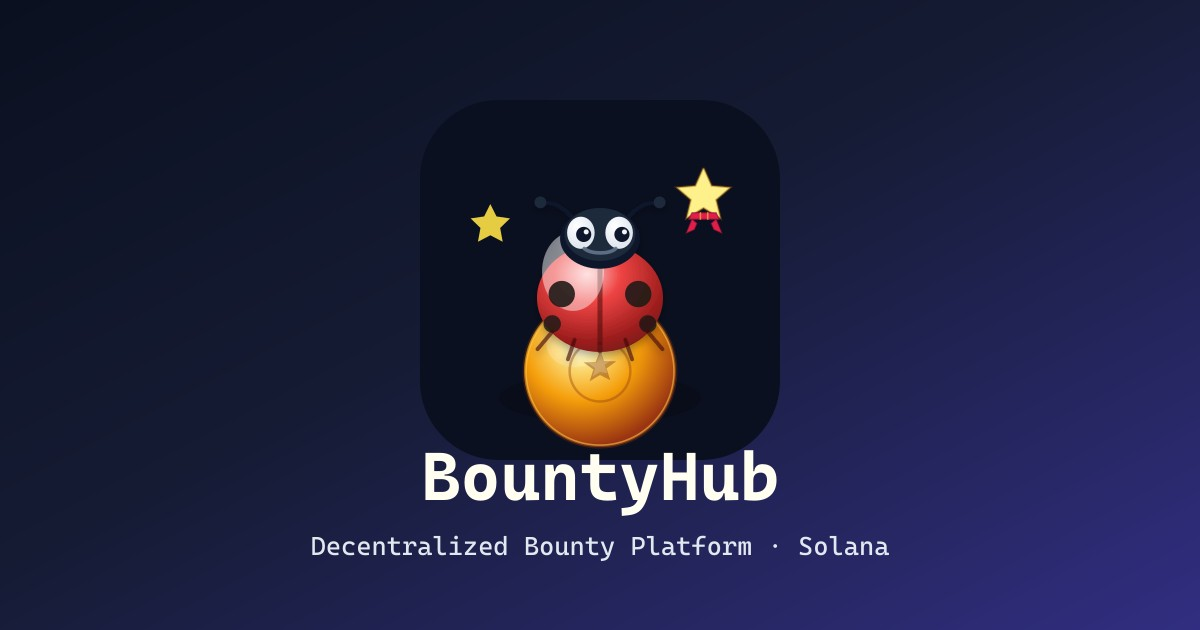
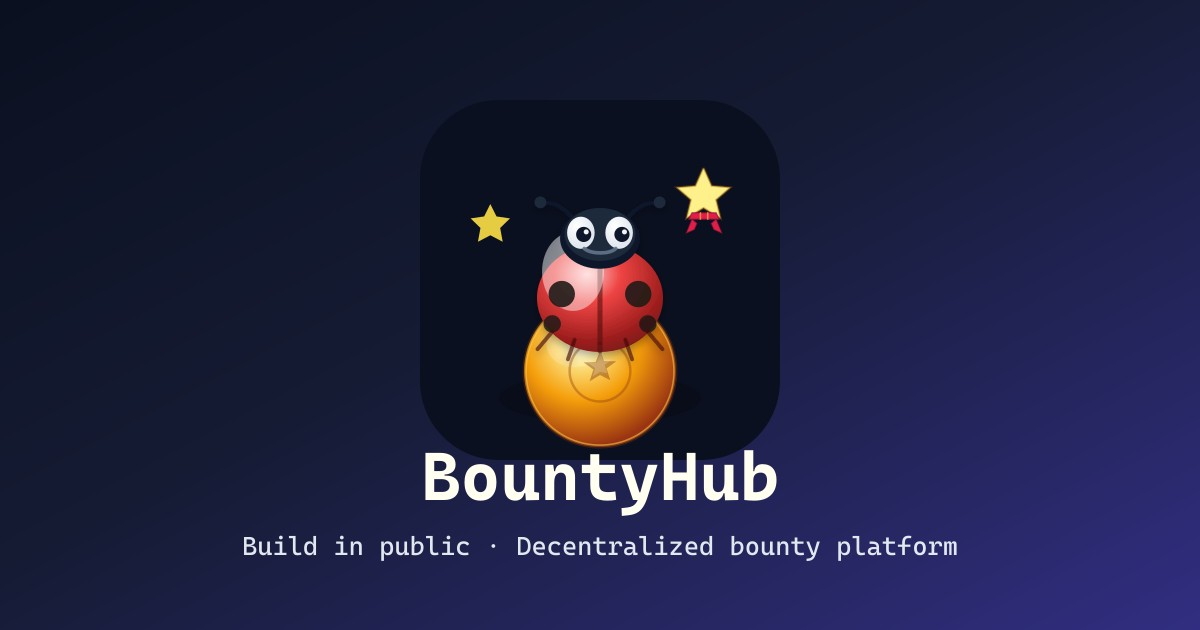
Update tagline and regenerate brand assets
Use combined slogan on desktop splash and in og/social SVGs; refresh exported JPG/PNG rasters.

Made-with: Cursor

Changed region(s): [[0.185, 0.8444, 0.8017, 0.9048]]

diff --git a/src/pages/DesktopHome.tsx b/src/pages/DesktopHome.tsx
@@ -170,8 +170,8 @@ export default function DesktopHome() {
             <span className="bg-gradient-to-r from-cyan-300 via-violet-300 to-cyan-300 bg-clip-text text-lg font-bold tracking-tight text-transparent">
               BountyHub
             </span>
-            <p className="text-xs text-neutral-500 dark:text-neutral-400 text-center leading-tight">
-              Ask. Bounty. Earn.
+            <p className="text-xs text-neutral-500 dark:text-neutral-400 text-center leading-tight max-w-[16rem]">
+              Build in public · Decentralized bounty platform
             </p>
           </div>
         </div>

diff --git a/src/components/DesktopHomeGate.tsx b/src/components/DesktopHomeGate.tsx
@@ -98,7 +98,9 @@ export function DesktopHomeGate() {
           <img src={logoUrl} alt="" width={72} height={72} />
         </div>
         <h1 className="desktop-splash__name">BountyHub</h1>
-        <p className="desktop-splash__tagline">Ask. Bounty. Earn.</p>
+        <p className="desktop-splash__tagline">
+          Build in public · Decentralized bounty platform
+        </p>
       </div>
     </main>
   )
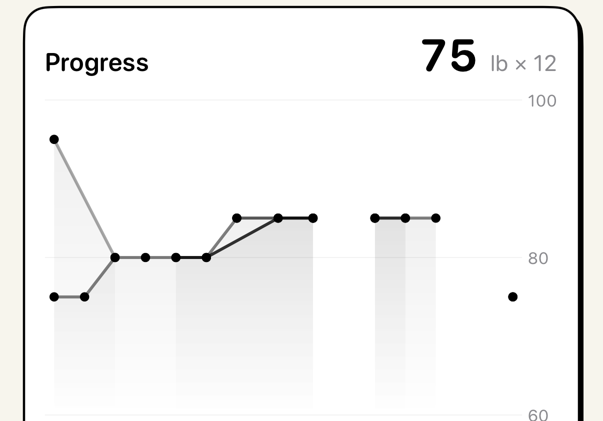
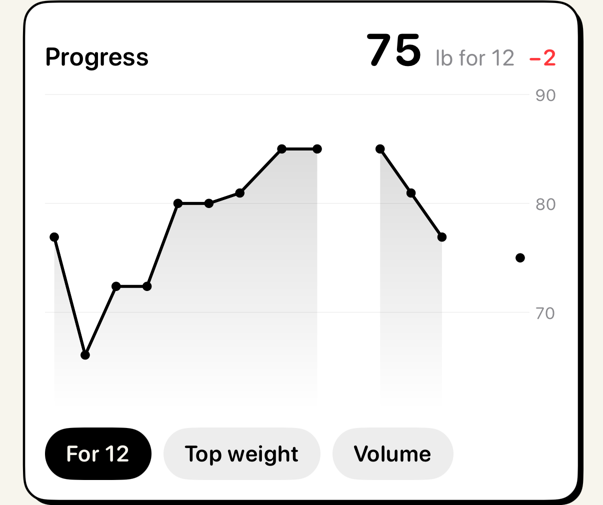
Gym chart: single black line of each session's best set as a 12-rep equivalent (Epley)

diff --git a/Bento/Gym/Views/LogViews.swift b/Bento/Gym/Views/LogViews.swift
@@ -495,11 +495,10 @@ struct SetEntrySheet: View {
     }
 }
 
-/// Weight: one line per rep band (heaviest set of 7–9s, of 12+, …), black dots, lines grayer for
-/// fewer reps, heavier lines drawn on top. Lines stop at breaks longer than three weeks. Other tabs: one value per session (est. 1RM, most
-/// reps or volume) as a filled line. Sessions sit
-/// one step apart and a break widens the step logarithmically, so a 3-month gap shows without
-/// eating the width. Tap a point for that day.
+/// One black line per exercise: by default each session's best set converted to the weight you
+/// could do for 12 (the top of the rep range), so 75×11 to failure, 75×12 and 95×4 all land on the
+/// same scale. Sessions sit one step apart and a break widens the step logarithmically; the line
+/// stops at breaks longer than three weeks. Tap a point for that day's sets.
 struct ProgressChart: View {
     let exercise: ExerciseDefinition
     let gym: Gym?
@@ -507,10 +506,10 @@ struct ProgressChart: View {
     let today: [WorkoutSet]
 
     enum Metric: String, CaseIterable {
-        case weight = "Weight", oneRM = "1RM", reps = "Reps", volume = "Volume"
+        case strength = "For 12", weight = "Top weight", volume = "Volume", reps = "Reps"
     }
 
-    @AppStorage("progressMetric") private var metric: Metric = .weight
+    @AppStorage("progressMetric2") private var metric: Metric = .strength
     @State private var selected: Int?
 
     private struct Day: Identifiable {
@@ -522,8 +521,10 @@ struct ProgressChart: View {
 
         func value(_ m: Metric) -> Double {
             switch m {
+            // Best set converted to the weight you could do for 12 (Epley, 1985):
+            // $w_{12} = w\,(1 + \min(r, 15)/30) \,/\, (1 + 12/30)$
+            case .strength: sets.map { $0.weight * (1 + Double(min($0.reps, 15)) / 30) }.max().map { $0 / 1.4 } ?? 0
             case .weight: sets.map(\.weight).max() ?? 0
-            case .oneRM: sets.map { $0.weight * (1 + Double(min($0.reps, 15)) / 30) }.max() ?? 0
             case .reps: Double(sets.map(\.reps).max() ?? 0)
             case .volume: sets.reduce(0) { $0 + $1.weight * Double($1.reps) }
             }
@@ -531,7 +532,7 @@ struct ProgressChart: View {
     }
 
     private var bodyweight: Bool { WorkoutEngine.isBodyweight(exercise) }
-    private var metrics: [Metric] { bodyweight ? [.reps] : Metric.allCases }
+    private var metrics: [Metric] { bodyweight ? [.reps] : [.strength, .weight, .volume] }
     private var shownMetric: Metric { metrics.contains(metric) ? metric : metrics[0] }
 
     private static func working(_ sets: [WorkoutSet]) -> [(weight: Double, reps: Int)] {
@@ -572,63 +573,44 @@ struct ProgressChart: View {
 
     private func format(_ v: Double) -> String {
         switch shownMetric {
-        case .reps: "\(Int(v))"
+        case .reps, .strength: "\(Int(v.rounded()))"
         case .volume: v >= 10_000 ? String(format: "%.1fk", v / 1000) : "\(Int(v.rounded()))"
         default: ((v * 10).rounded() / 10).clean
         }
     }
 
-    private var unit: String { shownMetric == .reps ? "reps" : "lb" }
-
-    /// Rep bands, so 11s and 12s don't each get a line: lower bound of each band
-    static let bands = [1, 4, 7, 10, 12]
-
-    static func band(_ reps: Int) -> Int { bands.last { $0 <= reps } ?? 1 }
+    private var unit: String {
+        switch shownMetric {
+        case .reps: "reps"
+        case .strength: "lb for 12"
+        default: "lb"
+        }
+    }
 
     /// Sessions further apart than this aren't joined by a line (a straight line would invent the middle)
     static let maxGapDays = 21.0
 
-    /// A run of one rep band's heaviest set per session, with no long break inside it
+    /// A run of sessions with no long break inside it
     private struct Segment: Identifiable {
-        let id: String
-        let band: Int
+        let id: Int
         let points: [(x: Double, y: Double)]
     }
 
     /// Splits (date, x, y) points wherever two neighbours are more than maxGapDays apart
-    private static func segments(_ pts: [(date: Date, x: Double, y: Double)], band: Int) -> [Segment] {
+    private static func segments(_ pts: [(date: Date, x: Double, y: Double)]) -> [Segment] {
         var out: [Segment] = []
         var run: [(x: Double, y: Double)] = []
         var prev: Date?
         for p in pts {
             if let prev, p.date.timeIntervalSince(prev) / 86_400 > maxGapDays {
-                out.append(Segment(id: "\(band)-\(out.count)", band: band, points: run))
+                out.append(Segment(id: out.count, points: run))
                 run = []
             }
             run.append((p.x, p.y))
             prev = p.date
         }
-        if !run.isEmpty { out.append(Segment(id: "\(band)-\(out.count)", band: band, points: run)) }
+        if !run.isEmpty { out.append(Segment(id: out.count, points: run)) }
         return out
-    }
-
-    /// Weight tab: per rep band, its heaviest set each session. Lightest bands first, so heavier
-    /// lines draw on top
-    private static func bandSegments(_ days: [Day]) -> [Segment] {
-        var byBand: [Int: [(date: Date, x: Double, y: Double)]] = [:]
-        for d in days {
-            for b in Set(d.sets.map { band($0.reps) }) {
-                let w = d.sets.filter { band($0.reps) == b }.map(\.weight).max()!
-                byBand[b, default: []].append((d.date, d.x, w))
-            }
-        }
-        func avg(_ pts: [(date: Date, x: Double, y: Double)]) -> Double { pts.map(\.y).reduce(0, +) / Double(pts.count) }
-        return byBand.sorted { avg($0.value) < avg($1.value) }.flatMap { segments($0.value, band: $0.key) }
-    }
-
-    /// Line gray by rep band: fewer reps lighter, 12+ darkest
-    static func lineShade(_ band: Int) -> Double {
-        0.2 + 0.6 * Double(bands.firstIndex(of: band) ?? 0) / Double(bands.count - 1)
     }
 
     var body: some View {
@@ -638,11 +620,8 @@ struct ProgressChart: View {
             EmptyView()
         } else {
             let m = shownMetric
-            let bySeries = m == .weight
-            let lines = bySeries
-                ? Self.bandSegments(days)
-                : Self.segments(days.map { ($0.date, $0.x, $0.value(m)) }, band: 12)
-            let values = bySeries ? days.flatMap { $0.sets.map(\.weight) } : days.map { $0.value(m) }
+            let lines = Self.segments(days.map { ($0.date, $0.x, $0.value(m)) })
+            let values = days.map { $0.value(m) }
             let lo = values.min()!, hi = values.max()!
             let pad = max(m == .reps ? 1 : 5, (hi - lo) * 0.15)
             let yMin = max(0, lo - pad)
@@ -650,7 +629,6 @@ struct ProgressChart: View {
             let xMax = days.last!.x
             let shown = selected.flatMap { i in days.first { $0.index == i } } ?? days.last!
             let delta = shown.value(m) - days[0].value(m)
-            let bestSet = shown.sets.max { ($0.weight, $0.reps) < ($1.weight, $1.reps) }!
 
             VStack(alignment: .leading, spacing: 12) {
                 HStack(alignment: .firstTextBaseline) {
@@ -667,32 +645,25 @@ struct ProgressChart: View {
                         }
                     }
                     Spacer()
-                    if bySeries {
-                        Text(bestSet.weight.clean)
-                            .font(.system(size: 30, weight: .bold).monospacedDigit())
-                        Text("lb × \(bestSet.reps)").font(.subheadline).foregroundStyle(.secondary)
-                    } else {
-                        Text(format(shown.value(m)))
-                            .font(.system(size: 30, weight: .bold).monospacedDigit())
-                        Text(unit).font(.subheadline).foregroundStyle(.secondary)
-                        if delta != 0 {
-                            Text("\(delta > 0 ? "+" : "−")\(format(abs(delta)))")
-                                .font(.subheadline.weight(.semibold).monospacedDigit())
-                                .foregroundStyle(delta > 0 ? Color.bentoActivity : .red)
-                        }
+                    Text(format(shown.value(m)))
+                        .font(.system(size: 30, weight: .bold).monospacedDigit())
+                    Text(unit).font(.subheadline).foregroundStyle(.secondary)
+                    if delta != 0 {
+                        Text("\(delta > 0 ? "+" : "−")\(format(abs(delta)))")
+                            .font(.subheadline.weight(.semibold).monospacedDigit())
+                            .foregroundStyle(delta > 0 ? Color.bentoActivity : .red)
                     }
                 }
 
                 Chart {
                     ForEach(lines) { seg in
-                        let ink = Color.primary.opacity(bySeries ? Self.lineShade(seg.band) : 1)
                         ForEach(Array(seg.points.enumerated()), id: \.offset) { _, pt in
                             AreaMark(x: .value("Session", pt.x), yStart: .value("min", yMin), yEnd: .value("lb", pt.y),
                                      series: .value("Line", seg.id))
-                                .foregroundStyle(LinearGradient(colors: [Color.primary.opacity(bySeries ? 0.06 : 0.14), .clear],
+                                .foregroundStyle(LinearGradient(colors: [Color.primary.opacity(0.14), .clear],
                                                                 startPoint: .top, endPoint: .bottom))
                             LineMark(x: .value("Session", pt.x), y: .value("lb", pt.y), series: .value("Line", seg.id))
-                                .foregroundStyle(ink)
+                                .foregroundStyle(Color.primary)
                                 .lineStyle(StrokeStyle(lineWidth: 2, lineCap: .round, lineJoin: .round))
                             PointMark(x: .value("Session", pt.x), y: .value("lb", pt.y))
                                 .foregroundStyle(Color.primary)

=-=-=-=-=

Prompt - Show the lines of the records that include the string "than".

Solution to this exercise -
-/// fewer reps, heavier lines drawn on top. Lines stop at breaks longer than three weeks. Other tabs: one value per session (est. 1RM, most
+/// stops at breaks longer than three weeks. Tap a point for that day's sets.
     /// Sessions further apart than this aren't joined by a line (a straight line would invent the middle)
     /// Splits (date, x, y) points wherever two neighbours are more than maxGapDays apart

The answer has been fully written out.